The data Start Marker

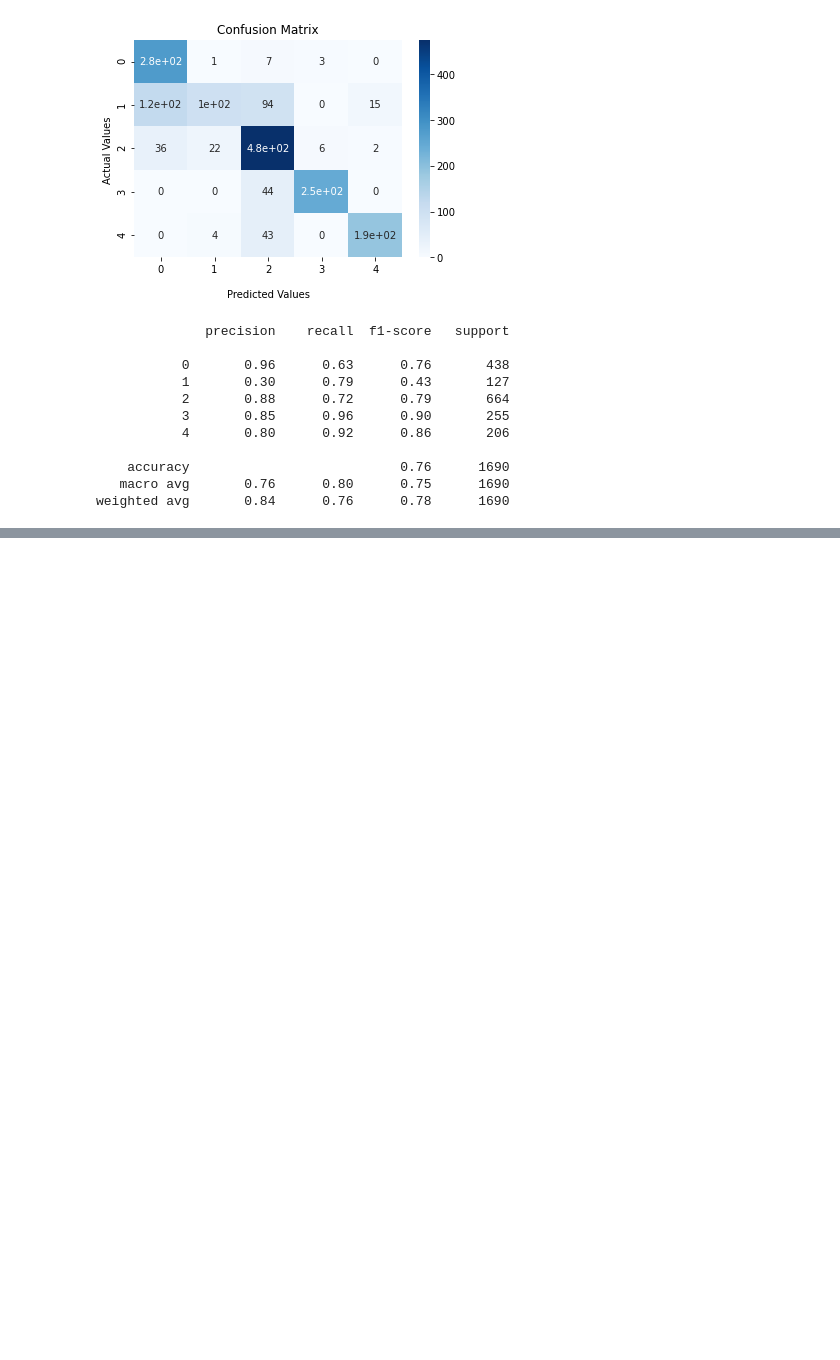
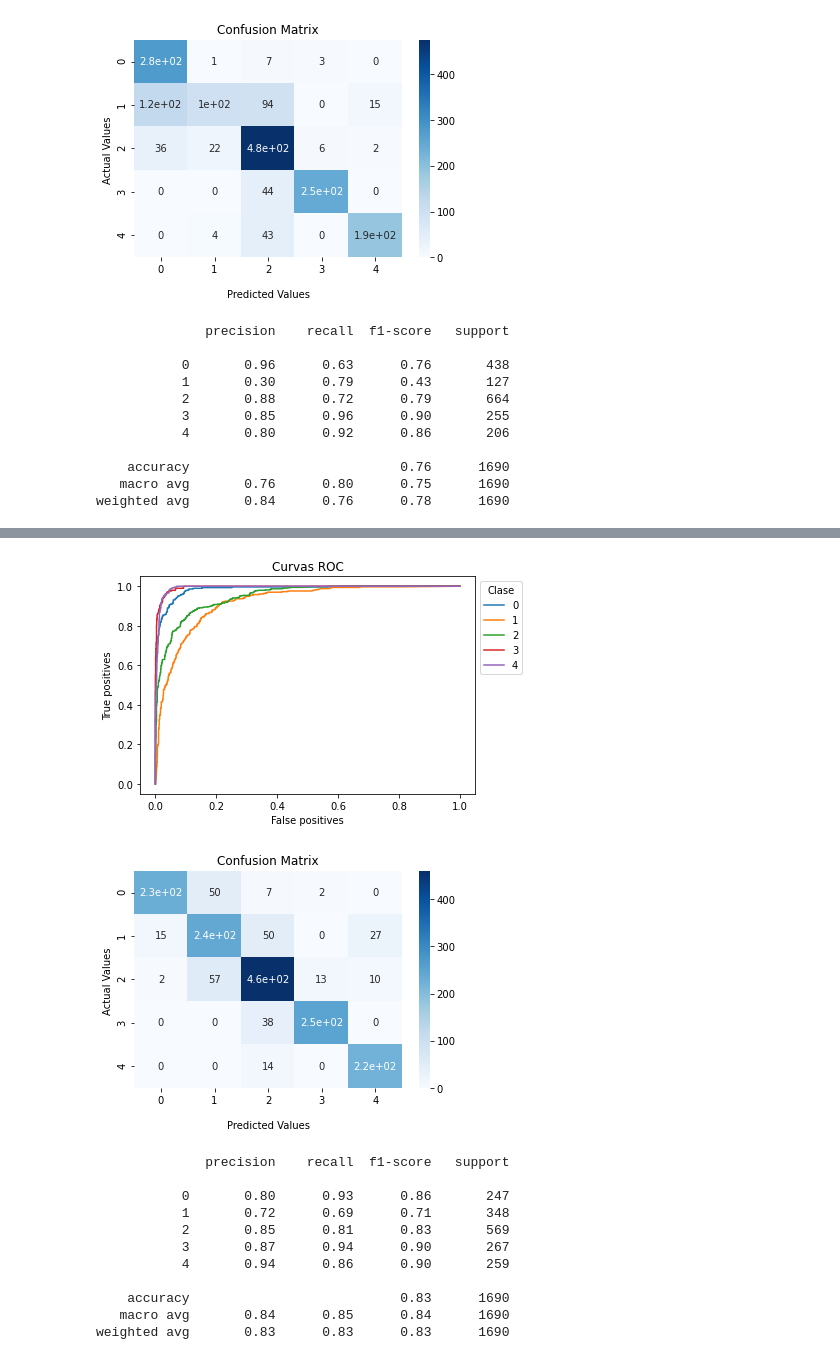
Before and after one commit to Olayo05/Sleeping_analysis, a Jupyter notebook: Fases_sueño.ipynb, the cells around one changed output, grey strips where cells are left out. Saved outputs shown, nothing was run; the diff lists cells and outputs as text; code cells hidden in the pictures; blank space fills up the shorter version.

```diff
--- a/Fases_sueño.ipynb
+++ b/Fases_sueño.ipynb
@@ -86,7 +98,8 @@ Designing a one-pass, zero-phase, non-causal bandpass filter:
 Todo correcto
 100% del dataset
 # %%
-Xts, yts = sp.data_loader(train_path_list =['data_sleep/1/1','data_sleep/10/10'], metodo = 'a')
+Xts, yts = sp.data_loader(train_path_list =['data_sleep/1/1',
+                                            'data_sleep/10/10'], metodo = 'a')
 # %% [output]
 Filtering raw data in 1 contiguous segment
 Setting up band-pass filter from 0.3 - 45 Hz
@@ -539,0 +405,64 @@ KeyError: "None of [Int64Index([1387, 1388, 1389, 1393, 1394, 1395, 1396, 1397,
+# %%
+## RandomForest (ensembles) ## Tamaño reducido de variables
+
+criterion = 'entropy'
+max_depth = None
+
+
+
+# Train RF ensemble
+rf = OneVsRestClassifier(RandomForestClassifier(n_estimators=100, criterion=criterion, random_state=100, max_depth=max_depth))
+rf.fit(Xtr_reduced, ytr)
+yb = rf.predict(Xts_reduced)
+
+# Evaluate and compare results
+print('Cohen-kappa',cohen_kappa_score(yts, yb))
+print(rf.score(Xts_reduced, yts))
+
+score = rf.predict_proba(Xts_reduced)
+Conf_matrix_RF = confusion_matrix(yts, yb)
+Kappa_RF = cohen_kappa_score(yts, yb)
+
+
+tag_list = np.arange(0,5)
+
+print('Cohen-kappa',cohen_kappa_score(yts, yb))
+print(rf.score(Xts_reduced, yts))
+
+score1 = rf.predict(Xts_reduced)
+sp.draw_ROC(yts,score,tag_list)
+
+sp.draw_ConfusionM(Conf_matrix_RF,tag_list)
+
+for i in range(len(yb)):
+    a = (score[i,0]-score[i,1])/(score[i,1]+score[i,2])
+    b = (score[i,0]-score[i,2])
+    if yb[i] == 1:
+        if score[i,4] >= 0.21:
+            yb[i] = 4
+
+    if yb[i] == 2:
+        if score[i,4] >= 0.26:
+            yb[i] = 4
+
+    elif yb[i] == 0:
+        if a <= 2.3:
+            yb[i] = 1
+        elif b <= 0.5:
+            yb[i] = 2
+
+Conf_matrix_RF = confusion_matrix(yts, yb)
+Kappa_RF = cohen_kappa_score(yts, yb)
+
+
+tag_list = np.arange(0,5)
+
+print('Cohen-kappa',cohen_kappa_score(yts, yb))
+print(rf.score(Xts_reduced, yts))
+
+score1 = rf.predict(Xts_reduced)
+sp.draw_ROC(yts,score,tag_list)
+
+sp.draw_ConfusionM(Conf_matrix_RF,tag_list)
+print(classification_report(yb, yts))
+# %% [output]
@@ -539,0 +477,13 @@ KeyError: "None of [Int64Index([1387, 1388, 1389, 1393, 1394, 1395, 1396, 1397,
+[figure, new version]
+[figure, new version]
+              precision    recall  f1-score   support
+
+           0       0.80      0.93      0.86       247
+           1       0.72      0.69      0.71       348
+           2       0.85      0.81      0.83       569
+           3       0.87      0.94      0.90       267
+           4       0.94      0.86      0.90       259
+
+    accuracy                           0.83      1690
+   macro avg       0.84      0.85      0.84      1690
+weighted avg       0.83      0.83      0.83      1690
```
Also changed, not shown: parts of 26 cells of this notebook.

The data End Marker

## Exercise goal
Each line above is to be duplicated exactly, and the pictures are to be omitted.

## Written answer
Before and after one commit to Olayo05/Sleeping_analysis, a Jupyter notebook: Fases_sueño.ipynb, the cells around one changed output, grey strips where cells are left out. Saved outputs shown, nothing was run; the diff lists cells and outputs as text; code cells hidden in the pictures; blank space fills up the shorter version.

```diff
--- a/Fases_sueño.ipynb
+++ b/Fases_sueño.ipynb
@@ -86,7 +98,8 @@ Designing a one-pass, zero-phase, non-causal bandpass filter:
 Todo correcto
 100% del dataset
 # %%
-Xts, yts = sp.data_loader(train_path_list =['data_sleep/1/1','data_sleep/10/10'], metodo = 'a')
+Xts, yts = sp.data_loader(train_path_list =['data_sleep/1/1',
+                                            'data_sleep/10/10'], metodo = 'a')
 # %% [output]
 Filtering raw data in 1 contiguous segment
 Setting up band-pass filter from 0.3 - 45 Hz
@@ -539,0 +405,64 @@ KeyError: "None of [Int64Index([1387, 1388, 1389, 1393, 1394, 1395, 1396, 1397,
+# %%
+## RandomForest (ensembles) ## Tamaño reducido de variables
+
+criterion = 'entropy'
+max_depth = None
+
+
+
+# Train RF ensemble
+rf = OneVsRestClassifier(RandomForestClassifier(n_estimators=100, criterion=criterion, random_state=100, max_depth=max_depth))
+rf.fit(Xtr_reduced, ytr)
+yb = rf.predict(Xts_reduced)
+
+# Evaluate and compare results
+print('Cohen-kappa',cohen_kappa_score(yts, yb))
+print(rf.score(Xts_reduced, yts))
+
+score = rf.predict_proba(Xts_reduced)
+Conf_matrix_RF = confusion_matrix(yts, yb)
+Kappa_RF = cohen_kappa_score(yts, yb)
+
+
+tag_list = np.arange(0,5)
+
+print('Cohen-kappa',cohen_kappa_score(yts, yb))
+print(rf.score(Xts_reduced, yts))
+
+score1 = rf.predict(Xts_reduced)
+sp.draw_ROC(yts,score,tag_list)
+
+sp.draw_ConfusionM(Conf_matrix_RF,tag_list)
+
+for i in range(len(yb)):
+    a = (score[i,0]-score[i,1])/(score[i,1]+score[i,2])
+    b = (score[i,0]-score[i,2])
+    if yb[i] == 1:
+        if score[i,4] >= 0.21:
+            yb[i] = 4
+
+    if yb[i] == 2:
+        if score[i,4] >= 0.26:
+            yb[i] = 4
+
+    elif yb[i] == 0:
+        if a <= 2.3:
+            yb[i] = 1
+        elif b <= 0.5:
+            yb[i] = 2
+
+Conf_matrix_RF = confusion_matrix(yts, yb)
+Kappa_RF = cohen_kappa_score(yts, yb)
+
+
+tag_list = np.arange(0,5)
+
+print('Cohen-kappa',cohen_kappa_score(yts, yb))
+print(rf.score(Xts_reduced, yts))
+
+score1 = rf.predict(Xts_reduced)
+sp.draw_ROC(yts,score,tag_list)
+
+sp.draw_ConfusionM(Conf_matrix_RF,tag_list)
+print(classification_report(yb, yts))
+# %% [output]
@@ -539,0 +477,13 @@ KeyError: "None of [Int64Index([1387, 1388, 1389, 1393, 1394, 1395, 1396, 1397,
+[figure, new version]
+[figure, new version]
+              precision    recall  f1-score   support
+
+           0       0.80      0.93      0.86       247
+           1       0.72      0.69      0.71       348
+           2       0.85      0.81      0.83       569
+           3       0.87      0.94      0.90       267
+           4       0.94      0.86      0.90       259
+
+    accuracy                           0.83      1690
+   macro avg       0.84      0.85      0.84      1690
+weighted avg       0.83      0.83      0.83      1690
```
Also changed, not shown: parts of 26 cells of this notebook.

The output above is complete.